* **Work request**
Identify every line in the records below that contains the word "classDef", and copy each of those lines.

Saved data entries:
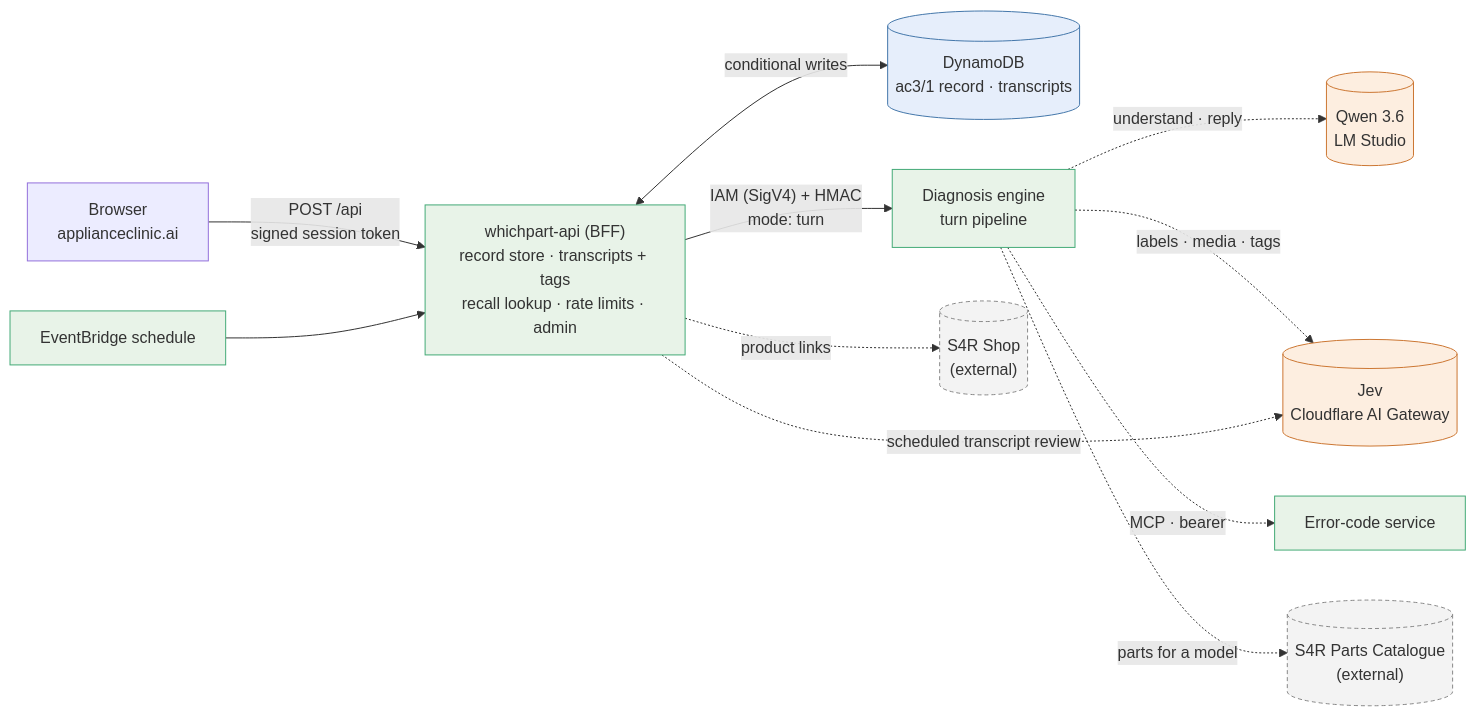
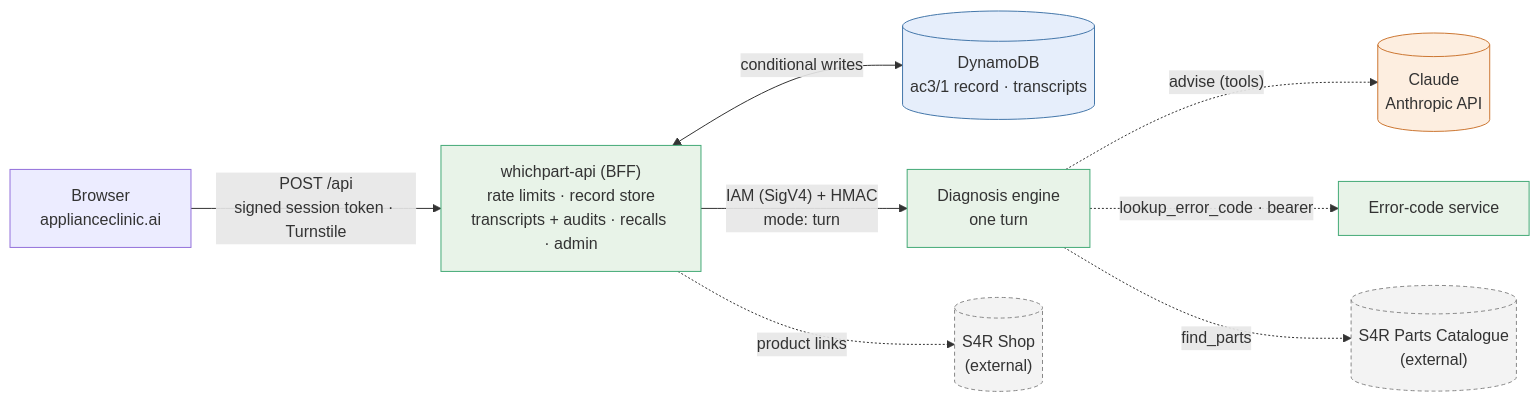
The first of 4 diagrams in docs/architecture/overview.md (timdodgson/appliance-clinic), drawn with Mermaid before and after one commit. The commit also changed other lines of this file and 10362 other files, not shown here.

````diff
--- a/docs/architecture/overview.md
+++ b/docs/architecture/overview.md
@@ -20,21 +20,18 @@
 ```mermaid
 flowchart LR
-  B["Browser<br/>applianceclinic.ai"] -->|"POST /api<br/>signed session token"| W["whichpart-api (BFF)<br/>record store · transcripts + tags<br/>recall lookup · rate limits · admin"]
+  B["Browser<br/>applianceclinic.ai"] -->|"POST /api<br/>signed session token · Turnstile"| W["whichpart-api (BFF)<br/>rate limits · record store<br/>transcripts + audits · recalls · admin"]
   W <-->|"conditional writes"| D[("DynamoDB<br/>ac3/1 record · transcripts")]
-  W -->|"IAM (SigV4) + HMAC<br/>mode: turn"| E["Diagnosis engine<br/>turn pipeline"]
-  E -.->|"understand · reply"| Q[("Qwen 3.6<br/>LM Studio")]
-  E -.->|"labels · media · tags"| J[("Jev<br/>Cloudflare AI Gateway")]
-  E -.->|"MCP · bearer"| X["Error-code service"]
-  E -.->|"parts for a model"| C[("S4R Parts Catalogue<br/>(external)")]
+  W -->|"IAM (SigV4) + HMAC<br/>mode: turn"| E["Diagnosis engine<br/>one turn"]
+  E -.->|"advise (tools)"| M[("Claude<br/>Anthropic API")]
+  E -.->|"lookup_error_code · bearer"| X["Error-code service"]
+  E -.->|"find_parts"| C[("S4R Parts Catalogue<br/>(external)")]
   W -.->|"product links"| S[("S4R Shop<br/>(external)")]
-  T["EventBridge schedule"] --> W
-  W -.->|"scheduled transcript review"| J
   classDef det fill:#e8f3e8,stroke:#4a7;
   classDef model fill:#fdeee0,stroke:#c73;
   classDef state fill:#e6eefb,stroke:#47a;
   classDef ext fill:#f3f3f3,stroke:#888,stroke-dasharray: 4 3;
-  class W,E,X,T det
-  class Q,J model
+  class W,E,X det
+  class M model
   class D state
   class C,S ext
 ```
````
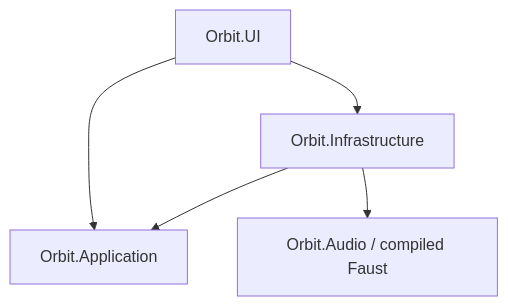
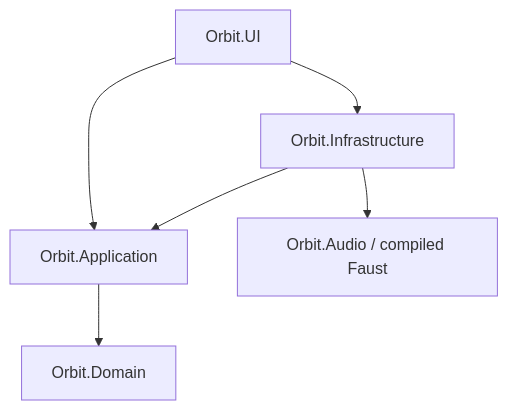
One commit to wgabel/orbit2 changed the first of 3 diagrams in README.md. Above: the diagram before and after it, drawn with Mermaid. The commit also changed other lines of this file and 31 other files, not shown here.

Commit message:
Phase 1: introduce independent signal graph domain and validation

````diff
--- a/README.md
+++ b/README.md
@@ -22,7 +24,8 @@
 ```mermaid
 flowchart TD
     UI["Orbit.UI"] --> Application["Orbit.Application"]
     UI --> Infrastructure["Orbit.Infrastructure"]
     Infrastructure --> Application
+    Application --> Domain["Orbit.Domain"]
     Infrastructure --> DSP["Orbit.Audio / compiled Faust"]
 ```
````
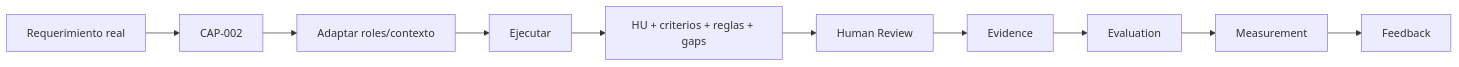
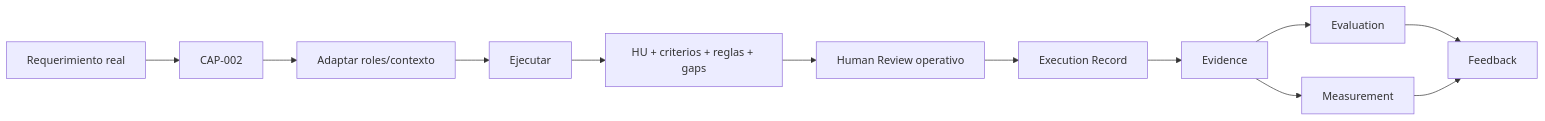
The diagram in golden-paths/README.md (elmercharrebaufest/MOA-AI-Engineering), drawn with Mermaid before and after one commit. The commit also changed other lines of this file and 2 other files, not shown here.

First line of the commit message:
docs(adoption): clarify evaluation and measurement flow

````diff
--- a/golden-paths/README.md
+++ b/golden-paths/README.md
@@ -83,12 +83,14 @@
 ```mermaid
 flowchart LR
     A["Requerimiento real"] --> B["CAP-002"]
     B --> C["Adaptar roles/contexto"]
     C --> D["Ejecutar"]
     D --> E["HU + criterios + reglas + gaps"]
-    E --> F["Human Review"]
-    F --> G["Evidence"]
-    G --> H["Evaluation"]
-    H --> I["Measurement"]
-    I --> J["Feedback"]
+    E --> F["Human Review operativo"]
+    F --> G["Execution Record"]
+    G --> H["Evidence"]
+    H --> I["Evaluation"]
+    H --> J["Measurement"]
+    I --> K["Feedback"]
+    J --> K
 ```
````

* **Solution**
   classDef det fill:#e8f3e8,stroke:#4a7;
   classDef model fill:#fdeee0,stroke:#c73;
   classDef state fill:#e6eefb,stroke:#47a;
   classDef ext fill:#f3f3f3,stroke:#888,stroke-dasharray: 4 3;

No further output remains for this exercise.